ORLANDO, Fla. AT&T and the General Services Administration announced several modifications to the company's portion of the FTS 2000 contract, including the addition of Asynchronous Transfer Mode (ATM) and Internet connectivity services. Sandy Bates, assistant commissioner for service delivery at
ORLANDO, Fla.—AT&T and the General Services Administration announced several modifications to the company's portion of the FTS 2000 contract, including the addition of Asynchronous Transfer Mode (ATM) and Internet connectivity services.
Sandy Bates, assistant commissioner for service delivery at GSA's Federal Telecommunications Service, said at an FTS 2000 users conference here that the government and AT&T last month shook hands on four modifications: ATM, OC-3 transmission service at 155 megabit/sec, high-speed dial-up service and various packet-switched Internet connectivity options.

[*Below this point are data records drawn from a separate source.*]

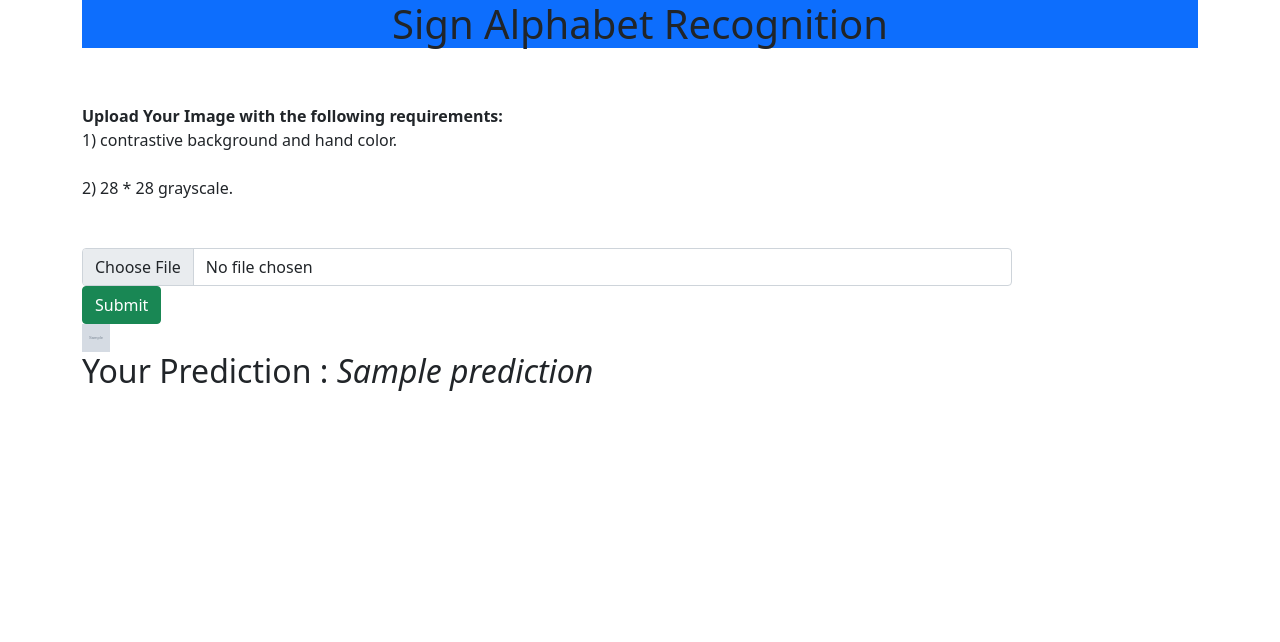
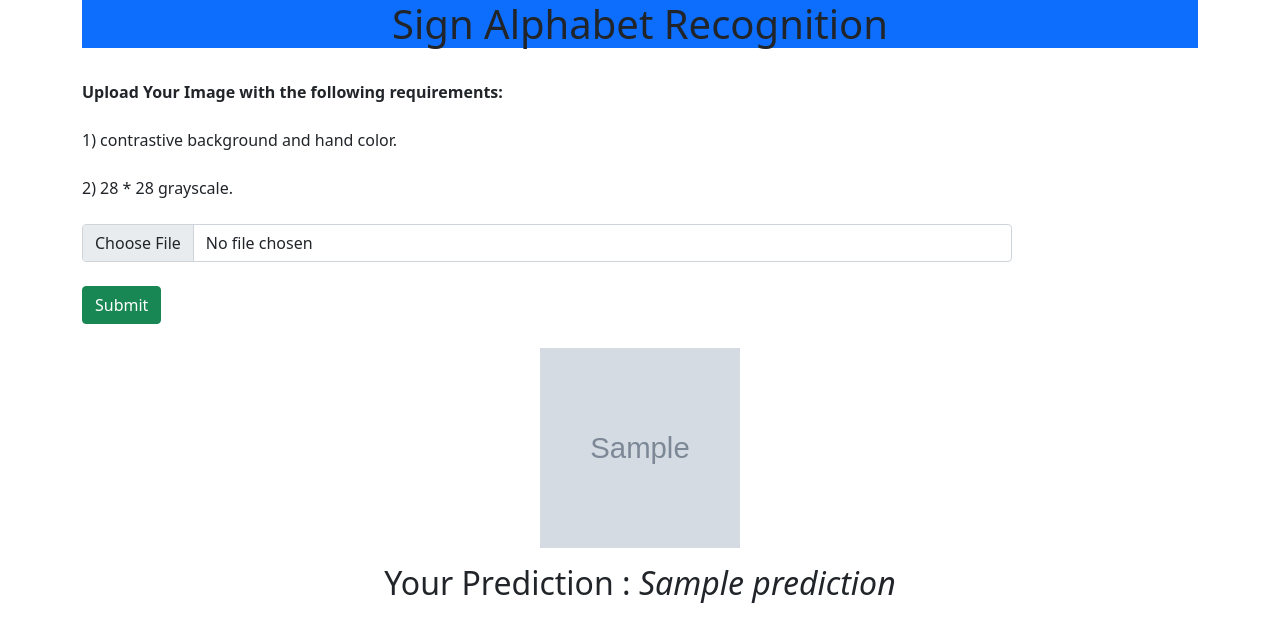
Before and after one commit to jingyi-ju/SignAlphabetRecognition, a Flask app: template Templates/index.html in a window 1280 px wide. Shown: the top 642 px of the page. Run offline with Flask 2, Linux system fonts and the light colour scheme; the template is opened without the code that fills it: most values are stand-ins (such as "Sample title", 1, 10 or a date in 2020); grey boxes marked "Sample" are stand-in pictures; parts of the project's set-up code (start-up, migrations or seed data) failed here and were passed over.

Commit message:
web app html template

```diff
--- a/Templates/index.html
+++ b/Templates/index.html
@@ -2,44 +2,44 @@
 <html lang="en">
 <head>
     <title>Sign Alphabet Recognition</title>
-   <link rel="stylesheet" href="https://cdn.jsdelivr.net/npm/bootstrap@5.1.3/dist/css/bootstrap.min.css">
+    <link rel="stylesheet" href="https://cdn.jsdelivr.net/npm/bootstrap@5.0.2/dist/css/bootstrap.min.css">
     <meta charset="utf-8">
     <style>
+        input[type=file] {display: inline-block;}
         h1 {text-align: center;}
+        h2 {text-align: center;}
         p {text-align: center;}
     </style>
 
 </head>
 <body>
 
-
 <div class="container">
     <h1 class="jumbotron bg-primary">Sign Alphabet Recognition</h1>
-  <br><br>
+    <br>
     <form class="form-horizontal" action="/submit" method="post" enctype="multipart/form-data">
 
         <div class="form-group">
             <b>Upload Your Image with the following requirements:</b>
-
+            <br>
             <br> 1) contrastive background and hand color.</br>
             <br>2) 28 * 28 grayscale.</br>
-
-      <br></br>
+            <br>
             <div class="col-sm-10">
-        <input type="file" class="form-control" placeholder="Hours Studied"  name="my_image" id="pwd">
+                <input type="file" class="form-control" placeholder="Hours Studied" name="image" id="pwd">
             </div>
         </div>
-
+        <br>
         <div class="form-group">
             <div class="col-sm-offset-2 col-sm-10">
                     <button type="submit" class="btn btn-success">Submit</button>
             </div>
         </div>
     </form>
-
+    <br>
     {% if prediction %}
-  <img src="{{img_path}}" height="28px" width="28px">
-	<h2> Your Prediction   : <i> {{prediction}} </i></h2>
+    <p style="text-align:center;"><img src="{{img_path}}" height="200px" width="200px"></p>
+    <h2> Your Prediction : <i> {{prediction}} </i></h2>
 
     {% endif %}
 
```
Lines whose indentation alone changed are shown as unchanged.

The "handshake" agreements signify that the government and AT&T have agreed to the changes but have not worked out details.

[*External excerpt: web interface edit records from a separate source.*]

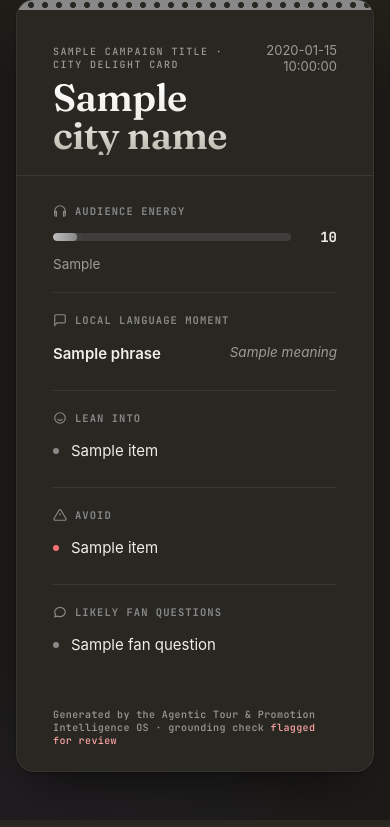
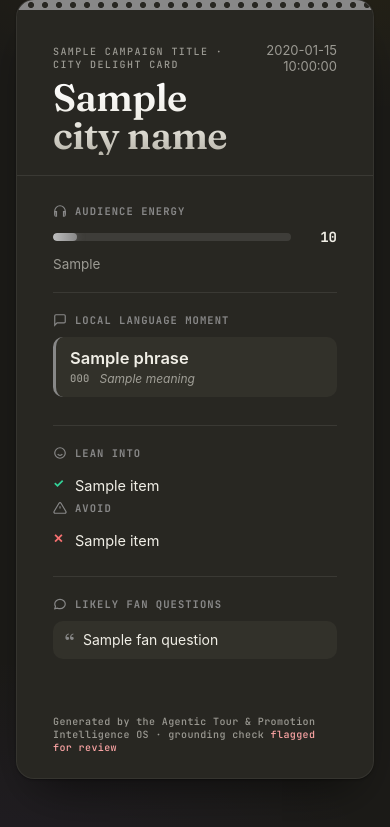
Before and after one commit to prats-2311/google_promotions, a Flask app: template cloud_run/delight_card_renderer/templates/delight_card.html in a window 390 px wide. Shown: the part 49-876 px from the top of the page. Run offline with Flask 3, Linux system fonts and the light colour scheme; the template is opened without the code that fills it: most values are stand-ins (such as "Sample title", 1, 10 or a date in 2020).

Commit message:
Deepen City Detail's operations zone and the delight-card artifact
City Detail: the on-demand tools reflow from five identical full-width
slabs into a labeled "Live Operations Checks" two-column toolbox with
differentiated copy per check; Post-Show Outcome stops rendering junk
keyword-match links as citations when no real outcome was found; the
visa/weather/safety cards get visible field labels, crisp gold-focus
inputs, and a formatted save timestamp. Talent Brief gains the same
check/x vocabulary as Culture Intelligence plus quote-chip fan questions
with accent-ruled suggested responses; Delight Card phrases become
sentence-case flashcards with phonetics instead of mono-uppercase rows.

The rendered artifact gets the matching upgrade: phrase flashcards with
phonetic lines, Lean Into/Avoid side by side with check/x markers, fan
questions as quote chips, and an @media print light-paper theme so
"printable" is actually true.

Co-Authored-By: Claude Fable 5 <noreply@anthropic.com>
Claude-Session: https://claude.ai/code/session_01Aqr52VsZopF4pT2zPkBiDn

```diff
--- a/cloud_run/delight_card_renderer/templates/delight_card.html
+++ b/cloud_run/delight_card_renderer/templates/delight_card.html
@@ -114,33 +114,70 @@
     font-weight: 700;
   }
   .section__label svg { width: 14px; height: 14px; stroke: var(--accent); }
-  .phrase-row {
-    display: flex;
-    justify-content: space-between;
-    gap: 16px;
-    padding: 7px 0;
-    font-size: 15px;
+  /* Local phrases as flashcards -- the emotional core of the card (the
+     thing the talent actually says on stage) gets the hero treatment, not
+     table rows. */
+  .phrase-card {
+    background: var(--well);
+    border-left: 3px solid var(--accent);
+    border-radius: 10px;
+    padding: 11px 14px;
+    margin: 8px 0;
+    print-color-adjust: exact;
+    -webkit-print-color-adjust: exact;
   }
-  .phrase-row__phrase { font-weight: 600; }
-  .phrase-row__meaning { color: var(--muted); font-style: italic; font-size: 13.5px; }
+  .phrase-card__phrase { font-size: 16.5px; font-weight: 600; margin: 0; }
+  .phrase-card__sub { margin: 3px 0 0; font-size: 12px; color: var(--muted); display: flex; gap: 10px; flex-wrap: wrap; }
+  .phrase-card__phonetic { font-family: "JetBrains Mono", ui-monospace, monospace; font-size: 10.5px; letter-spacing: 0.02em; }
+  .phrase-card__meaning { font-style: italic; }
+
+  /* Lean Into / Avoid share one row -- halves the card's length and lets
+     the do/don't contrast read side by side. */
+  .twocol {
+    display: grid;
+    grid-template-columns: 1fr 1fr;
+    gap: 0 28px;
+  }
+  @media (max-width: 560px) { .twocol { grid-template-columns: 1fr; } }
   ul.plain { margin: 0; padding: 0; list-style: none; }
   ul.plain li {
-    padding: 5px 0 5px 18px;
+    padding: 5px 0 5px 22px;
     position: relative;
-    font-size: 15px;
+    font-size: 14.5px;
     line-height: 1.45;
   }
   ul.plain li::before {
-    content: "";
+    content: "✓";
     position: absolute;
     left: 0;
-    top: 13px;
-    width: 6px;
-    height: 6px;
-    border-radius: 50%;
-    background: var(--accent);
+    top: 5px;
+    font-size: 12.5px;
+    font-weight: 700;
+    color: #34d399;
   }
-  ul.avoid li::before { background: #f87171; }
+  ul.avoid li::before { content: "✕"; color: #f87171; }
+
+  /* Fan questions as quote chips, not another bullet list. */
+  .q {
+    background: var(--well);
+    border-radius: 10px;
+    padding: 9px 14px 9px 30px;
+    margin: 8px 0;
+    font-size: 14px;
+    line-height: 1.45;
+    position: relative;
+    print-color-adjust: exact;
+    -webkit-print-color-adjust: exact;
+  }
+  .q::before {
+    content: "\201C";
+    position: absolute;
+    left: 12px;
+    top: 6px;
+    font-family: "Fraunces", ui-serif, Georgia, serif;
+    font-size: 20px;
+    color: var(--accent);
+  }
   .heat {
     display: flex;
     align-items: center;
@@ -176,6 +213,33 @@
   }
   .card__footer .ok { color: #6ee7b7; }
   .card__footer .flag { color: #fca5a5; }
+
+  /* This artifact is explicitly "printable" (the app links it as such) --
+     printing the dark theme would be an ink disaster, so print flips to a
+     light paper card while keeping the accent identity. */
+  @media print {
+    :root {
+      --canvas: #ffffff;
+      --card: #ffffff;
+      --well: #f4f2ec;
+      --ink: #161511;
+      --line: rgba(20, 20, 17, 0.14);
+      --muted: rgba(20, 20, 17, 0.6);
+    }
+    body { background: #ffffff; padding: 0; }
+    .card { box-shadow: none; border-color: rgba(20, 20, 17, 0.16); border-radius: 0; }
+    .card__band {
+      background-image: radial-gradient(circle, #ffffff 2.75px, transparent 3.25px);
+      print-color-adjust: exact;
+      -webkit-print-color-adjust: exact;
+    }
+    .card__city { background-image: none; -webkit-background-clip: initial; background-clip: initial; color: var(--ink); }
+    .heat__fill { print-color-adjust: exact; -webkit-print-color-adjust: exact; }
+    ul.plain li::before { color: #0c7a4d; }
+    ul.avoid li::before { color: #c22f2f; }
+    .card__footer .ok { color: #0c7a4d; }
+    .card__footer .flag { color: #c22f2f; }
+  }
 </style>
 </head>
 <body>
@@ -208,14 +272,19 @@
           Local Language Moment
         </p>
         {% for p in local_phrases %}
-        <div class="phrase-row">
-          <span class="phrase-row__phrase">{{ p.phrase }}</span>
-          <span class="phrase-row__meaning">{{ p.meaning }}</span>
+        <div class="phrase-card">
+          <p class="phrase-card__phrase">{{ p.phrase }}</p>
+          <p class="phrase-card__sub">
+            {% if p.phonetic %}<span class="phrase-card__phonetic">{{ p.phonetic }}</span>{% endif %}
+            {% if p.meaning %}<span class="phrase-card__meaning">{{ p.meaning }}</span>{% endif %}
+          </p>
         </div>
         {% endfor %}
       </div>
 
       <div class="section">
+        <div class="twocol">
+          <div>
             <p class="section__label">
               <svg viewBox="0 0 24 24" fill="none" stroke-width="2"><circle cx="12" cy="12" r="9"/><path d="M8 14s1.5 2 4 2 4-2 4-2"/><path d="M9 9h.01M15 9h.01"/></svg>
               Lean Into
@@ -224,8 +293,7 @@
               {% for item in lean_into %}<li>{{ item }}</li>{% endfor %}
             </ul>
           </div>
-
-      <div class="section">
+          <div>
             <p class="section__label">
               <svg viewBox="0 0 24 24" fill="none" stroke-width="2"><path d="M12 9v4M12 17h.01"/><path d="M10.29 3.86L1.82 18a2 2 0 001.71 3h16.94a2 2 0 001.71-3L13.71 3.86a2 2 0 00-3.42 0z"/></svg>
               Avoid
@@ -234,15 +302,15 @@
               {% for item in avoid_list %}<li>{{ item }}</li>{% endfor %}
             </ul>
           </div>
+        </div>
+      </div>
 
       <div class="section">
         <p class="section__label">
           <svg viewBox="0 0 24 24" fill="none" stroke-width="2"><path d="M8 12h.01M12 12h.01M16 12h.01M21 12c0 4.418-4.03 8-9 8a9.86 9.86 0 01-4-.8L3 20l1.3-3.9A7.9 7.9 0 013 12c0-4.418 4.03-8 9-8s9 3.582 9 8z"/></svg>
           Likely Fan Questions
         </p>
-        <ul class="plain">
-          {% for q in fan_questions %}<li>{{ q }}</li>{% endfor %}
-        </ul>
+        {% for q in fan_questions %}<div class="q">{{ q }}</div>{% endfor %}
       </div>
     </div>
 
```
Also changed, not shown: dashboard/src/pages/CityDetail.tsx (+132 -49 lines). Lines whose indentation alone changed are shown as unchanged.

Paul Porthouse, GSA's liaison manager at AT&T Government Markets, said the company's first federal ATM customer on FTS 2000 will be the Naval Sea Systems Command. He said NASA had originally participated in a pilot project for the service, but officials there "opted not to use the service."

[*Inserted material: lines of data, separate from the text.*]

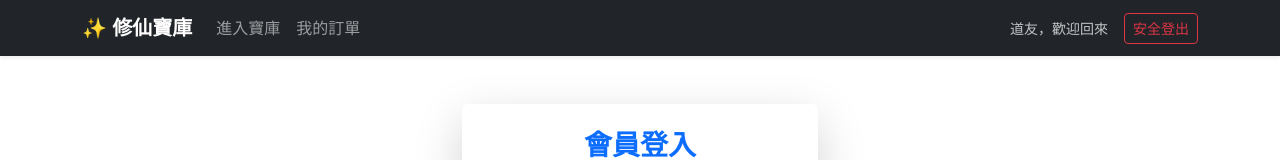
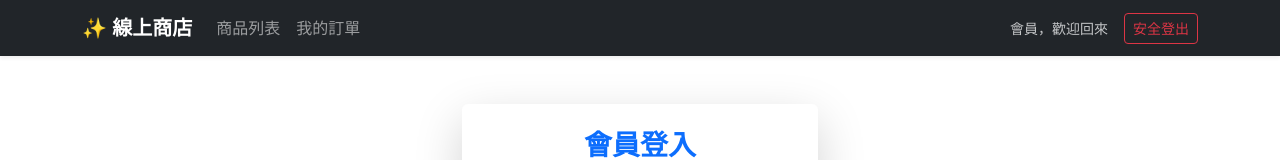
Before and after one commit to sJun101/Ecommerce, a React (Vite) app in the folder frontend/: page /login in a window 1280 px wide. Shown: the top 160 px of the page. Built offline with nearby package versions, Linux system fonts and the light colour scheme; sample sign-in values are in the browser's storage.

Commit message:
feat: update products page copy to standard e-commerce style

```diff
--- a/frontend/src/pages/Navbar.jsx
+++ b/frontend/src/pages/Navbar.jsx
@@ -2,8 +2,8 @@ import { useNavigate, Link } from 'react-router-dom';
 import React, { useState, useEffect } from 'react';
 
 function Navbar() {
- const [role, setRole] = useState(null);
-  const [nickname, setNickname] = useState('道友');
+  const [role, setRole] = useState(null);
+  const [nickname, setNickname] = useState('會員');
 
   // 使用 useEffect 在頁面切換或 Token 變動時重新讀取
   useEffect(() => {
@@ -11,7 +11,7 @@ function Navbar() {
     const storedNickname = localStorage.getItem('nickname');
 
     if (token) {
-      setNickname(storedNickname || '道友');
+      setNickname(storedNickname || '會員');
       try {
         const payload = JSON.parse(window.atob(token.split('.')[1]));
         setRole(payload.role);
@@ -23,7 +23,7 @@ function Navbar() {
 
   // 登出時順便清除狀態
   const handleLogout = () => {
-    if (window.confirm("確定要登出並結束本次修煉嗎？")) {
+    if (window.confirm("確定要登出系統嗎？")) {
       localStorage.clear(); // 直接清除所有相關資料
       window.location.href = '/login'; // 強制轉址
     }
@@ -37,7 +37,7 @@ function Navbar() {
     <nav className="navbar navbar-expand-lg navbar-dark bg-dark shadow-sm mb-4 sticky-top">
       <div className="container">
         <Link className="navbar-brand fw-bold" to="/products">
-          ✨ 修仙寶庫
+          ✨ 線上商店
         </Link>
 
         <button className="navbar-toggler" type="button" data-bs-toggle="collapse" data-bs-target="#navbarNav">
@@ -47,27 +47,27 @@ function Navbar() {
         <div className="collapse navbar-collapse" id="navbarNav">
           <ul className="navbar-nav me-auto">
             <li className="nav-item">
-              <Link className="nav-link" to="/products">進入寶庫</Link>
+              <Link className="nav-link" to="/products">商品列表</Link>
             </li>
             <li className="nav-item">
               <Link className="nav-link" to="/orders">我的訂單</Link>
             </li>
 
-            {/* 🎯 4. 權限過濾：只有長老 (ROLE_ADMIN) 才能看到管理入口 */}
+            {/* 🎯 權限過濾：只有管理員 (ROLE_ADMIN) 才能看到管理入口 */}
             {role === 'ROLE_ADMIN' && (
               <>
-              <li className="nav-item">
-                <Link className="nav-link text-warning" to="/admin">煉丹房管理</Link>
-              </li>
-              <li className="nav-item">
-                  <Link className="nav-link text-info" to="/admin/orders">全站訂單</Link>
+                <li className="nav-item">
+                  <Link className="nav-link text-warning" to="/admin">商品管理</Link>
+                </li>
+                <li className="nav-item">
+                  <Link className="nav-link text-info" to="/admin/orders">訂單管理</Link>
                 </li>
               </>
             )}
           </ul>
 
           <div className="d-flex align-items-center gap-3">
-            {/* 🎯 5. 動態顯示註冊時填寫的暱稱 */}
+            {/* 🎯 動態顯示註冊時填寫的暱稱 */}
             <span className="text-light opacity-75 small">
               {nickname}，歡迎回來
             </span>
```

AT&T's ATM offering will be a speedier version of the company's existing Enhanced Packet-Switched Service (EPSS), with initial transmission speeds of 45 megabit/sec and higher speeds in the future, Porthouse said.
He added that NASA will be the first user of AT&T's OC-3 service on FTS 2000, which will provide 155 megabit/sec transmission in a single circuit or a channelized circuit with three 52-megabit segments. He said the service will support applications such as supercomputer communications and high-definition TV.
Porthouse said Internet connectivity had been requested by FTS 2000 users in the departments of Energy, Transportation, Interior and State. The service will give users "one-stop shopping for Internet access."
The high-speed dial-up service, requested by nearly all the agencies on the AT&T network, will allow users of high-speed analog modems and Integrated Services Digital Network services to access AT&T's EPSS, Porthouse said. It will also allow users to dial 700 numbers to access the Internet for high-bandwidth applications.
An AT&T spokesman said the four services will be available around the middle of this month.
Jim Payne, assistant vice president for FTS 2000 at Sprint, said his company already offers high-speed dial-up service and is negotiating to offer combined ATM/OC-3 service and Internet connectivity later this month.